Sand art is the practice of modelling sand into an artistic form, such as a sand sculpture, sandpainting, or sand bottles. A sand castle is a type of sand sculpture resembling a miniature building, often a castle.
The two basic building ingredients, sand and water, are available in abundance on a sandy beach, so most sand play takes place there, or in a sandpit. Tidal beaches generally have sand that limits height and structure because of the shape of the sand grains. Good sand sculpture sand is somewhat dirty, having silt and clay that helps lock the irregular shaped sand grains together.
Sand castles are typically made by children, simply for the fun of it, but there are also sand sculpture contests for adults that involve large, complex constructions.
An example of extremely sophisticated sand art is the Buddhist mandala.
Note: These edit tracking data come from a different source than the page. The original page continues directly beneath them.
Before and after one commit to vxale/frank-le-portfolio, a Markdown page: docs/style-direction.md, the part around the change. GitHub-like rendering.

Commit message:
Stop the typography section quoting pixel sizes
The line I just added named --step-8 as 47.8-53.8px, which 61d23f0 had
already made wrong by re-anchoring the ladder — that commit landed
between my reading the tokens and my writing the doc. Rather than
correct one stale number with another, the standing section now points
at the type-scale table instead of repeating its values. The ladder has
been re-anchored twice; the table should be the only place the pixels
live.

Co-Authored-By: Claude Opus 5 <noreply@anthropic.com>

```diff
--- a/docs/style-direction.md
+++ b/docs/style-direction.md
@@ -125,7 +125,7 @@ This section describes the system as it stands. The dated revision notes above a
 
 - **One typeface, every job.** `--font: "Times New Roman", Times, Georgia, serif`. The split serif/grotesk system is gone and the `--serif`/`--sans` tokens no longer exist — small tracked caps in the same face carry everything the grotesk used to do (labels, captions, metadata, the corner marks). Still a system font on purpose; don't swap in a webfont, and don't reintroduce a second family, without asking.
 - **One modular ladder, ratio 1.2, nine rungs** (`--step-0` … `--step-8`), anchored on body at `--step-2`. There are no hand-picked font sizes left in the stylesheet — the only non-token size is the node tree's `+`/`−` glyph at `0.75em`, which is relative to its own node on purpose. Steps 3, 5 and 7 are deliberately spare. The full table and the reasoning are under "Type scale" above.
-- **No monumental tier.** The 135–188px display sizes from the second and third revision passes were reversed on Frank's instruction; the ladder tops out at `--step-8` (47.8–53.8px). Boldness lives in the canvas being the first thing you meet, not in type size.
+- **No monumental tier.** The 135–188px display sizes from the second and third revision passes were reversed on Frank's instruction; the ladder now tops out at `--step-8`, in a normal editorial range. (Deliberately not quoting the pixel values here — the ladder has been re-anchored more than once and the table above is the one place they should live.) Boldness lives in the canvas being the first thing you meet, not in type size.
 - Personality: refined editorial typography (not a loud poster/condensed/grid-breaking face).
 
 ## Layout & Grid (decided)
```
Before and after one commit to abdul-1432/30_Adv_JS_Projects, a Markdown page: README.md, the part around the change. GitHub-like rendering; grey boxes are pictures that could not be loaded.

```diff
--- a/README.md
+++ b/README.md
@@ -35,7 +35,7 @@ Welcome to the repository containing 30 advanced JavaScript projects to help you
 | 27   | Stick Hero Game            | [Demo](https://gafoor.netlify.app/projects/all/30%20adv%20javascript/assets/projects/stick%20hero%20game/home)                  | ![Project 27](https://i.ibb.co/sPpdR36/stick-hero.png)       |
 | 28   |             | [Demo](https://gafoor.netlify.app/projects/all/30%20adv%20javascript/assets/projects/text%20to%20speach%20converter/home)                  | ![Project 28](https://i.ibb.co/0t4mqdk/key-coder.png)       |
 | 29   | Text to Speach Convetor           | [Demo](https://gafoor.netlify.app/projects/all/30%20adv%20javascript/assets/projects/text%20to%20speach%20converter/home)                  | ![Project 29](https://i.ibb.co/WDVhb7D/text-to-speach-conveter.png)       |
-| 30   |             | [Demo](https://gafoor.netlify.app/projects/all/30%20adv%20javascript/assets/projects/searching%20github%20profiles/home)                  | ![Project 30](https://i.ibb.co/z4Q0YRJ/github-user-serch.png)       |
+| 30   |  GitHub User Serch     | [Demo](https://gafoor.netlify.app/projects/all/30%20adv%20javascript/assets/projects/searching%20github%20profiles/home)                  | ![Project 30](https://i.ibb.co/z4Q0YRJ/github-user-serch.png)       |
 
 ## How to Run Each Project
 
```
Sand grains will not stick together unless the sand is reasonably fine. While dry sand is loose, wet sand is adherent if the proper amounts of sand and water are used in the mixture. The reason for this is that water forms little ‘bridges’ between the grains of sand when it is damp due to the forces of surface tension. However if too much water is added the water fills the spaces between the grains, breaking down the bridges and thus lowering the surface tension, resulting in the sand being able to flow more easily and the structure collapsing. Some believe the ideal ratio is eight parts dry sand to one part water, though this may depend on the type of sand.